All lines from the one with "Add-on<br/>imports collections| ZAP_SITEMAP_FULL" onward, through the last line of the records below, are to be retyped word for word.

-------- DATA LISTING

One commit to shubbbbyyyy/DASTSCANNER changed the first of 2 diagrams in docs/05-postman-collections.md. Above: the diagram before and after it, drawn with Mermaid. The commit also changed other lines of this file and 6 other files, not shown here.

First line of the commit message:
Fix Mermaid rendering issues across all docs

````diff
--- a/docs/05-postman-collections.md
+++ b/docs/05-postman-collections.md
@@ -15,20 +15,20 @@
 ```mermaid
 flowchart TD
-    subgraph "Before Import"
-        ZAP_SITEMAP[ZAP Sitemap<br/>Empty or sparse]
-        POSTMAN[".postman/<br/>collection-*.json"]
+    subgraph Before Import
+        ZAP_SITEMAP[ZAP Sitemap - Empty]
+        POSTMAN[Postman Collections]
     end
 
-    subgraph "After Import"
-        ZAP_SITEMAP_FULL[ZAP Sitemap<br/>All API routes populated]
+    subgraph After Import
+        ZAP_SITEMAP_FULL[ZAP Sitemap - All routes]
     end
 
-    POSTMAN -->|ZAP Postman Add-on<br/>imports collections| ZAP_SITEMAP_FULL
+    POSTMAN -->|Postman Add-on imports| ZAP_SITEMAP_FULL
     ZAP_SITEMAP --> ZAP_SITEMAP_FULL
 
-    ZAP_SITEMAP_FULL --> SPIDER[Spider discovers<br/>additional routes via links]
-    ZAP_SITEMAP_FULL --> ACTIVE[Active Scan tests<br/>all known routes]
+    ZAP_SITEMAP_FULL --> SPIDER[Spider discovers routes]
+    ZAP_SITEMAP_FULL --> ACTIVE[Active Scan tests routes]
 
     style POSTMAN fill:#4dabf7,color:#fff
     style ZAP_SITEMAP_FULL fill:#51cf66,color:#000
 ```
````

----------------

FINISHED EXERCISE:
-    POSTMAN -->|ZAP Postman Add-on<br/>imports collections| ZAP_SITEMAP_FULL
+    POSTMAN -->|Postman Add-on imports| ZAP_SITEMAP_FULL
     ZAP_SITEMAP --> ZAP_SITEMAP_FULL
 
-    ZAP_SITEMAP_FULL --> SPIDER[Spider discovers<br/>additional routes via links]
-    ZAP_SITEMAP_FULL --> ACTIVE[Active Scan tests<br/>all known routes]
+    ZAP_SITEMAP_FULL --> SPIDER[Spider discovers routes]
+    ZAP_SITEMAP_FULL --> ACTIVE[Active Scan tests routes]
 
     style POSTMAN fill:#4dabf7,color:#fff
     style ZAP_SITEMAP_FULL fill:#51cf66,color:#000
 ```
````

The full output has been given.